──────── Dataset excerpts
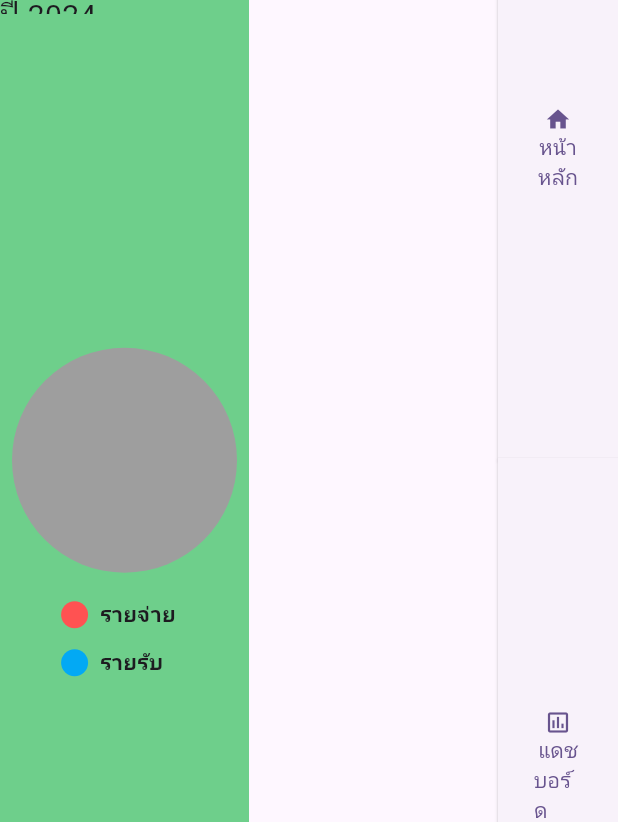
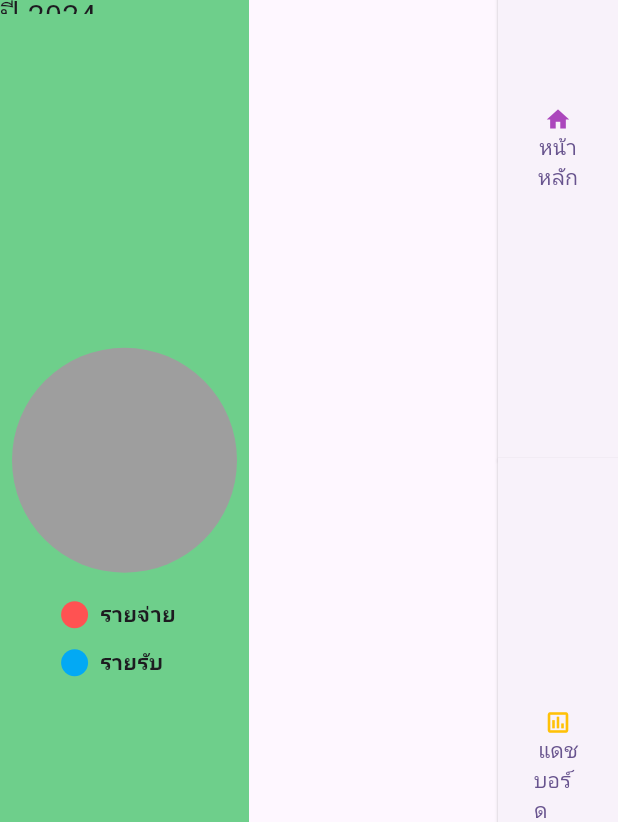
Before and after one commit to Lenilk/incomeandexpensesapp, a Flutter app: the LandScapeLayout screen opened directly, after a tap on "แดช", on a phone screen of 412 x 824 dp. Shown: the part 160-982 px from the top of the screen. Run offline on Flutter 3.47's test engine with Material 3 defaults, Android fonts, the phone set to English and light mode, and no system bars; drawn by our look-alikes of pie_chart; our stand-ins replace shared_preferences, table_calendar; accounts and stored records are empty.

Commit message:
change icon color when click in landscapelayout

```diff
--- a/lib/Page/Layout/landscapelayout.dart
+++ b/lib/Page/Layout/landscapelayout.dart
@@ -49,13 +49,16 @@ class _LandScapeLayoutState extends State<LandScapeLayout> {
                       onPressed: () {
                         onItemTapped(0);
                       },
-                      child: const Center(
+                      child: Center(
                           child: Column(
                         mainAxisAlignment: MainAxisAlignment.center,
                         children: [
-                          Icon(Icons.home),
-                          Text('หน้า'),
-                          Text('หลัก')
+                          Icon(Icons.home,
+                              color: selectedIndex == 0
+                                  ? Colors.amber
+                                  : Colors.purple.shade400),
+                          const Text('หน้า'),
+                          const Text('หลัก')
                         ],
                       ))),
                 ),
@@ -70,13 +73,18 @@ class _LandScapeLayoutState extends State<LandScapeLayout> {
                       onPressed: () {
                         onItemTapped(1);
                       },
-                      child: const Center(
+                      child: Center(
                           child: Column(
                         mainAxisAlignment: MainAxisAlignment.center,
                         children: [
-                          Icon(Icons.assessment_outlined),
-                          Text('แดช'),
-                          Text('บอร์ด')
+                          Icon(
+                            Icons.assessment_outlined,
+                            color: selectedIndex == 1
+                                ? Colors.amber
+                                : Colors.purple.shade400,
+                          ),
+                          const Text('แดช'),
+                          const Text('บอร์ด')
                         ],
                       ))),
                 ),
--- a/lib/Page/Layout/portraitlayout.dart
+++ b/lib/Page/Layout/portraitlayout.dart
@@ -37,7 +37,9 @@ class _PortraitLayoutState extends State<PortraitLayout> {
             label: 'หน้าหลัก',
           ),
           const BottomNavigationBarItem(
-            icon: Icon(Icons.assessment_outlined),
+            icon: Icon(
+              Icons.assessment_outlined,
+            ),
             label: 'แดชบอร์ด',
           ),
           if (!env.testTime)
@@ -47,7 +49,7 @@ class _PortraitLayoutState extends State<PortraitLayout> {
             ),
         ],
         currentIndex: selectedIndex,
-        selectedItemColor: Colors.amber[800],
+        selectedItemColor: Colors.amber,
         onTap: onItemTapped,
       ),
     );
--- a/lib/function/senddatathatoffline.dart
+++ b/lib/function/senddatathatoffline.dart
@@ -1,4 +1,3 @@
-import 'dart:convert';
 import 'package:flutter/material.dart';
 import 'package:http/http.dart' as http;
 import './ip.dart';
```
────────────────
Assignment
The reply must hold every line above exactly as written and none of the pictures.

Result
Before and after one commit to Lenilk/incomeandexpensesapp, a Flutter app: the LandScapeLayout screen opened directly, after a tap on "แดช", on a phone screen of 412 x 824 dp. Shown: the part 160-982 px from the top of the screen. Run offline on Flutter 3.47's test engine with Material 3 defaults, Android fonts, the phone set to English and light mode, and no system bars; drawn by our look-alikes of pie_chart; our stand-ins replace shared_preferences, table_calendar; accounts and stored records are empty.

Commit message:
change icon color when click in landscapelayout

```diff
--- a/lib/Page/Layout/landscapelayout.dart
+++ b/lib/Page/Layout/landscapelayout.dart
@@ -49,13 +49,16 @@ class _LandScapeLayoutState extends State<LandScapeLayout> {
                       onPressed: () {
                         onItemTapped(0);
                       },
-                      child: const Center(
+                      child: Center(
                           child: Column(
                         mainAxisAlignment: MainAxisAlignment.center,
                         children: [
-                          Icon(Icons.home),
-                          Text('หน้า'),
-                          Text('หลัก')
+                          Icon(Icons.home,
+                              color: selectedIndex == 0
+                                  ? Colors.amber
+                                  : Colors.purple.shade400),
+                          const Text('หน้า'),
+                          const Text('หลัก')
                         ],
                       ))),
                 ),
@@ -70,13 +73,18 @@ class _LandScapeLayoutState extends State<LandScapeLayout> {
                       onPressed: () {
                         onItemTapped(1);
                       },
-                      child: const Center(
+                      child: Center(
                           child: Column(
                         mainAxisAlignment: MainAxisAlignment.center,
                         children: [
-                          Icon(Icons.assessment_outlined),
-                          Text('แดช'),
-                          Text('บอร์ด')
+                          Icon(
+                            Icons.assessment_outlined,
+                            color: selectedIndex == 1
+                                ? Colors.amber
+                                : Colors.purple.shade400,
+                          ),
+                          const Text('แดช'),
+                          const Text('บอร์ด')
                         ],
                       ))),
                 ),
--- a/lib/Page/Layout/portraitlayout.dart
+++ b/lib/Page/Layout/portraitlayout.dart
@@ -37,7 +37,9 @@ class _PortraitLayoutState extends State<PortraitLayout> {
             label: 'หน้าหลัก',
           ),
           const BottomNavigationBarItem(
-            icon: Icon(Icons.assessment_outlined),
+            icon: Icon(
+              Icons.assessment_outlined,
+            ),
             label: 'แดชบอร์ด',
           ),
           if (!env.testTime)
@@ -47,7 +49,7 @@ class _PortraitLayoutState extends State<PortraitLayout> {
             ),
         ],
         currentIndex: selectedIndex,
-        selectedItemColor: Colors.amber[800],
+        selectedItemColor: Colors.amber,
         onTap: onItemTapped,
       ),
     );
--- a/lib/function/senddatathatoffline.dart
+++ b/lib/function/senddatathatoffline.dart
@@ -1,4 +1,3 @@
-import 'dart:convert';
 import 'package:flutter/material.dart';
 import 'package:http/http.dart' as http;
 import './ip.dart';
```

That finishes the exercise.